### TASK DESCRIPTION
Using the listing below, extract each line that has the word "arXiv" in it.

Start of EXCERPTED DATA

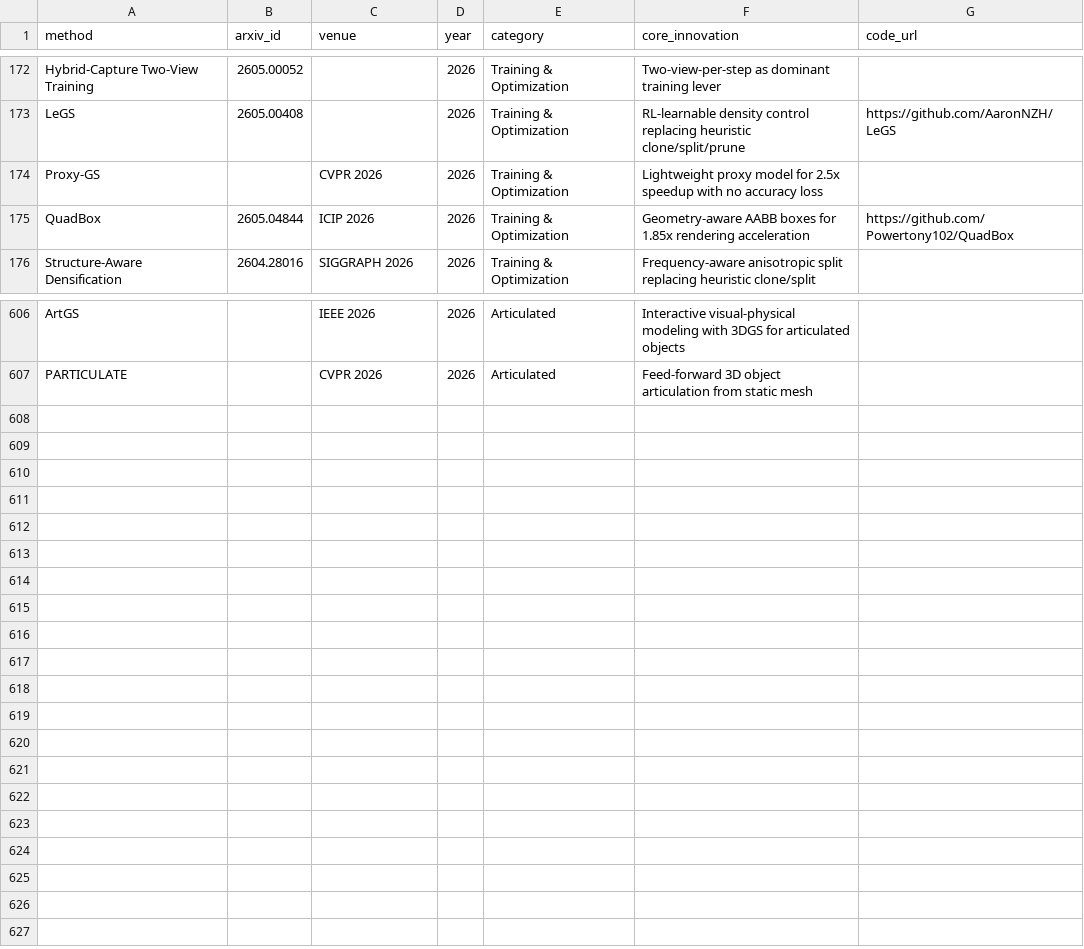
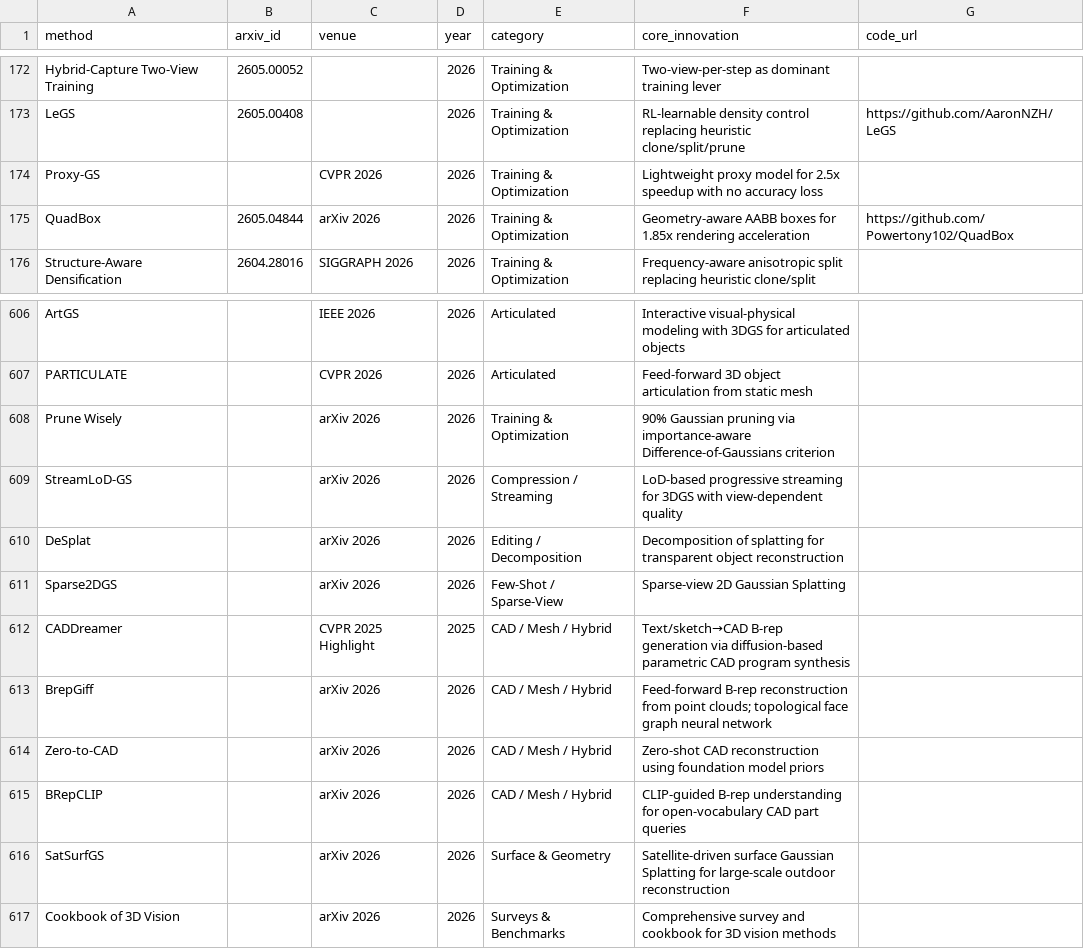
Before and after one commit to jaccen/Awesome-Gaussian-Skills, a CSV file: 3dgs-methods-overview.csv, drawn as a sheet; only a part is shown, gaps mark what is left out.

```diff
--- a/3dgs-methods-overview.csv
+++ b/3dgs-methods-overview.csv
@@ -174,3 +174,3 @@ LeGS,2605.00408,,2026,Training & Optimization,RL-learnable density control repla
 Proxy-GS,,CVPR 2026,2026,Training & Optimization,Lightweight proxy model for 2.5x speedup with no accuracy loss,
-QuadBox,2605.04844,ICIP 2026,2026,Training & Optimization,Geometry-aware AABB boxes for 1.85x rendering acceleration,https://github.com/Powertony102/QuadBox
+QuadBox,2605.04844,arXiv 2026,2026,Training & Optimization,Geometry-aware AABB boxes for 1.85x rendering acceleration,https://github.com/Powertony102/QuadBox
 Structure-Aware Densification,2604.28016,SIGGRAPH 2026,2026,Training & Optimization,Frequency-aware anisotropic split replacing heuristic clone/split,
@@ -607 +607,11 @@ ArtGS,,IEEE 2026,2026,Articulated,Interactive visual-physical modeling with 3DGS
 PARTICULATE,,CVPR 2026,2026,Articulated,Feed-forward 3D object articulation from static mesh,
+Prune Wisely,,arXiv 2026,2026,Training & Optimization,90% Gaussian pruning via importance-aware Difference-of-Gaussians criterion,
+StreamLoD-GS,,arXiv 2026,2026,Compression / Streaming,LoD-based progressive streaming for 3DGS with view-dependent quality,
+DeSplat,,arXiv 2026,2026,Editing / Decomposition,Decomposition of splatting for transparent object reconstruction,
+Sparse2DGS,,arXiv 2026,2026,Few-Shot / Sparse-View,Sparse-view 2D Gaussian Splatting,
+CADDreamer,,CVPR 2025 Highlight,2025,CAD / Mesh / Hybrid,Text/sketch→CAD B-rep generation via diffusion-based parametric CAD program synthesis,
+BrepGiff,,arXiv 2026,2026,CAD / Mesh / Hybrid,Feed-forward B-rep reconstruction from point clouds; topological face graph neural network,
+Zero-to-CAD,,arXiv 2026,2026,CAD / Mesh / Hybrid,Zero-shot CAD reconstruction using foundation model priors,
+BRepCLIP,,arXiv 2026,2026,CAD / Mesh / Hybrid,CLIP-guided B-rep understanding for open-vocabulary CAD part queries,
+SatSurfGS,,arXiv 2026,2026,Surface & Geometry,Satellite-driven surface Gaussian Splatting for large-scale outdoor reconstruction,
+Cookbook of 3D Vision,,arXiv 2026,2026,Surveys & Benchmarks,Comprehensive survey and cookbook for 3D vision methods,
```
Also changed, not shown: 25 other files.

End of EXCERPTED DATA

### TASK SOLUTION
+QuadBox,2605.04844,arXiv 2026,2026,Training & Optimization,Geometry-aware AABB boxes for 1.85x rendering acceleration,https://github.com/Powertony102/QuadBox
+Prune Wisely,,arXiv 2026,2026,Training & Optimization,90% Gaussian pruning via importance-aware Difference-of-Gaussians criterion,
+StreamLoD-GS,,arXiv 2026,2026,Compression / Streaming,LoD-based progressive streaming for 3DGS with view-dependent quality,
+DeSplat,,arXiv 2026,2026,Editing / Decomposition,Decomposition of splatting for transparent object reconstruction,
+Sparse2DGS,,arXiv 2026,2026,Few-Shot / Sparse-View,Sparse-view 2D Gaussian Splatting,
+BrepGiff,,arXiv 2026,2026,CAD / Mesh / Hybrid,Feed-forward B-rep reconstruction from point clouds; topological face graph neural network,
+Zero-to-CAD,,arXiv 2026,2026,CAD / Mesh / Hybrid,Zero-shot CAD reconstruction using foundation model priors,
+BRepCLIP,,arXiv 2026,2026,CAD / Mesh / Hybrid,CLIP-guided B-rep understanding for open-vocabulary CAD part queries,
+SatSurfGS,,arXiv 2026,2026,Surface & Geometry,Satellite-driven surface Gaussian Splatting for large-scale outdoor reconstruction,
+Cookbook of 3D Vision,,arXiv 2026,2026,Surveys & Benchmarks,Comprehensive survey and cookbook for 3D vision methods,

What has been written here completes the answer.